“ABMS acquisition efforts will focus on investing in a sustainable digital infrastructure and delivering Capability Releases (CRs) – individual pieces or parts of the larger system being brought into service in discrete iterations. which will not always align with the construction of the previous ‘product line’, ”the spokesperson said.
For now, the planned KC-46 pod is the only “Capabilities Release” package that has been “established,” the spokesperson added. Each package will require the joint approval of Air Force Chief of Staff Gen. CQ Brown and Chief of Space Operations Gen. Jay Raymond, the spokesperson said.
But RCO has developed a capability matrix that it intends to deliver as part of ABMS, the spokesperson wrote:
- Secure Processing: Provide commercial multi-cloud and hybrid edge environments and edge devices for secure processing, data management, and applications at all levels of security.
- Connectivity: Provide agile communications, connectivity and a mesh network between sensors, decision nodes and mission effects to support mission execution, even under degraded conditions.
- Data management: Provide a data architecture over the network for data from all domains and multiple types of sensors with multiple security levels so that static and streaming data is properly characterized, available and detectable.
- Applications: Provide applications, leveraging artificial intelligence and machine learning, to enable data processing, data fusion, operation images of all areas and machine command and control. machine.
- Sensor integration: Integrate sensors into a network to enable the publication of real-time and static data for joint missions in all areas.

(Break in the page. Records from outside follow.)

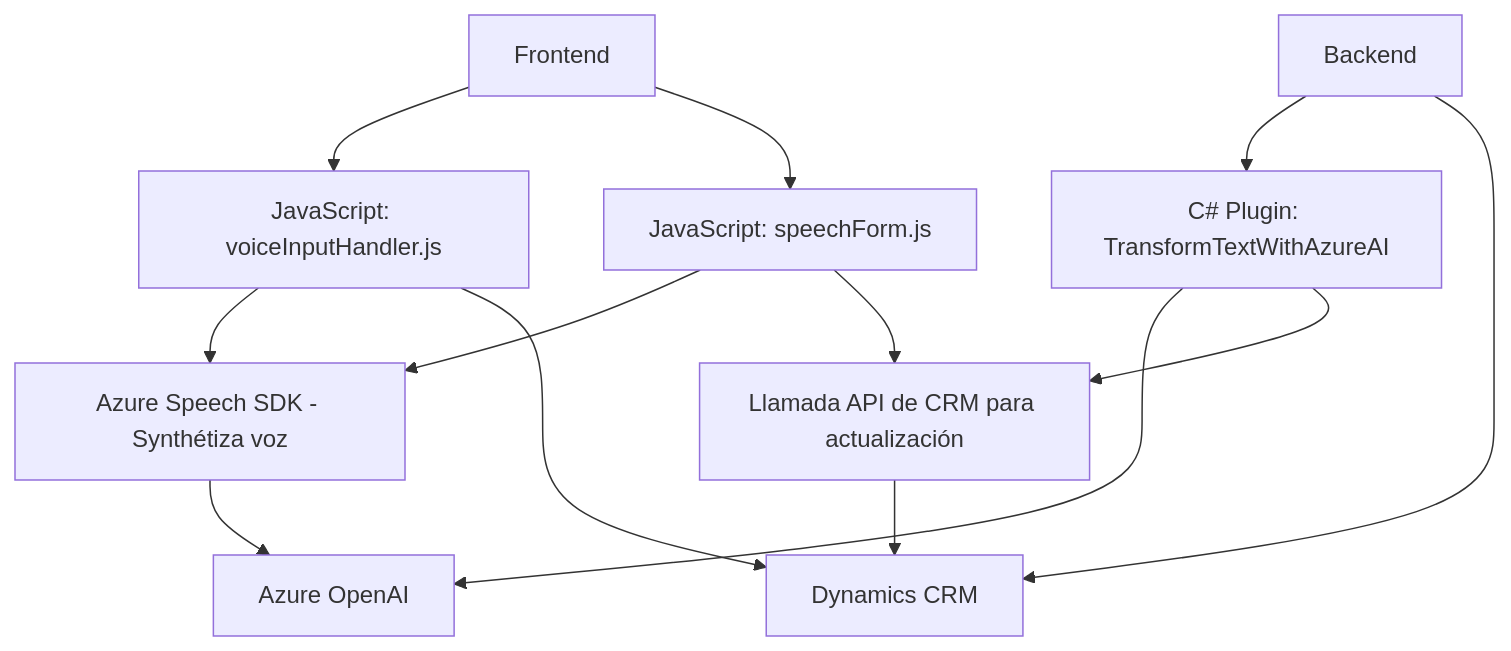
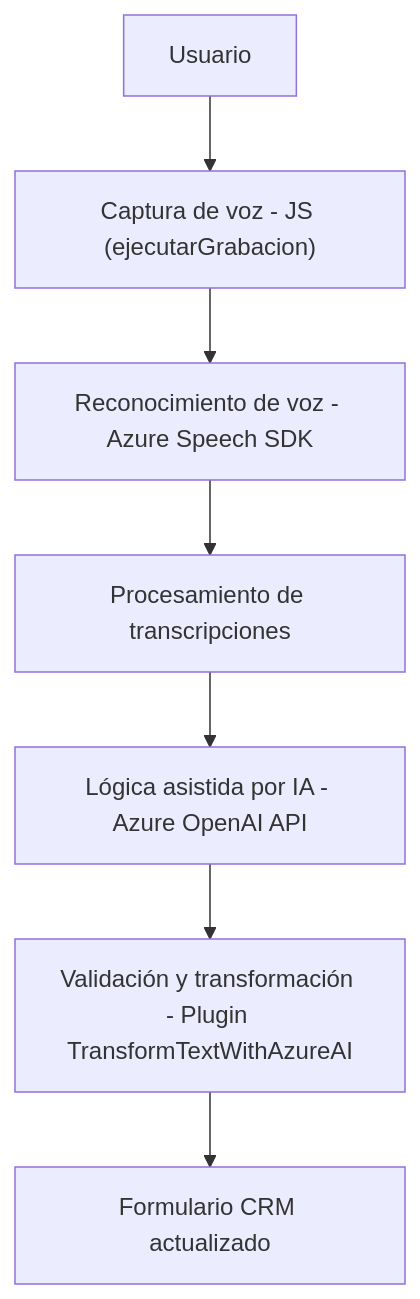
Before and after one commit to blopezdm/NETCORE_BILBAO2025: the diagram in README.md, drawn with Mermaid. The commit also changed other lines of this file, not shown here.

````diff
--- a/README.md
+++ b/README.md
@@ -45,28 +40,9 @@
 ```mermaid
 graph TD
-    VoiceInputHandler["JavaScript: voiceInputHandler.js"]
-    SpeechFormHandler["JavaScript: speechForm.js"]
-    CSharpPlugin["C# Plugin: TransformTextWithAzureAI"]
-    AzureSpeechSDK["Azure Speech SDK"]
-    AzureOpenAI["Azure OpenAI"]
-    DynamicsCRM["Dynamics CRM"]
-    CRMWebAPI["CRM Web API"]
-
-    Frontend["Frontend"]
-    Backend["Backend"]
-
-    Frontend --> VoiceInputHandler
-    Frontend --> SpeechFormHandler
-    Backend --> CSharpPlugin
-
-    VoiceInputHandler --> AzureSpeechSDK["Azure Speech SDK - Synthétiza voz"]
-    VoiceInputHandler --> DynamicsCRM
-    SpeechFormHandler --> AzureSpeechSDK
-    SpeechFormHandler --> CRMWebAPI["Llamada API de CRM para actualización"]
-    CSharpPlugin --> AzureOpenAI
-    CSharpPlugin --> CRMWebAPI
-
-    AzureSpeechSDK --> AzureOpenAI
-    CRMWebAPI --> DynamicsCRM
-    Backend --> DynamicsCRM
+  A["Usuario"] --> B["Captura de voz - JS (ejecutarGrabacion)"]
+  B --> C["Reconocimiento de voz - Azure Speech SDK"]
+  C --> D["Procesamiento de transcripciones"]
+  D --> E["Lógica asistida por IA - Azure OpenAI API"]
+  E --> F["Validación y transformación - Plugin TransformTextWithAzureAI"]
+  F --> G["Formulario CRM actualizado"]
 ```
````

- Effects Integration: Integrate kinetic and non-kinetic effects using machine-to-machine command and control.
The spokesperson for the service explained that RCO will use “a range” of contract types, “adapted to the capacity provided”. These include “Multiple Award ID / IQ, Broad Agency Announcements (BAA), Other Transactions, Small Business Innovative Research (SIBR) Phase III, existing contracts, and Cooperative Research and Development Agreements (CRADA),” the email said.
Meanwhile, Preston Dunlap’s office of chief architects will continue to undertake ABMS-related experiments – now referred to as “Architecture Demonstration and Assessment (ADE) events,” according to the spokesperson. The Dunlap office and RCO “will coordinate to ensure unity of effort and work to integrate the inclusion of ABMS capabilities into future DAF architecture demonstration and evaluation events,” the spokesperson wrote. .
Whether these protests continue into their first four-month cycle, however, is open. Due to the huge chop Congress took from the ABMS budget request for 2021, the Air Force was only able to undertake two of the three planned protests.
RCO also had to push back the actual investment in this year’s new KC-46 communications module to FY2022.
The service received $ 170 million for ABMS during this fiscal year and intends to continue to dedicate improvements over the next five years.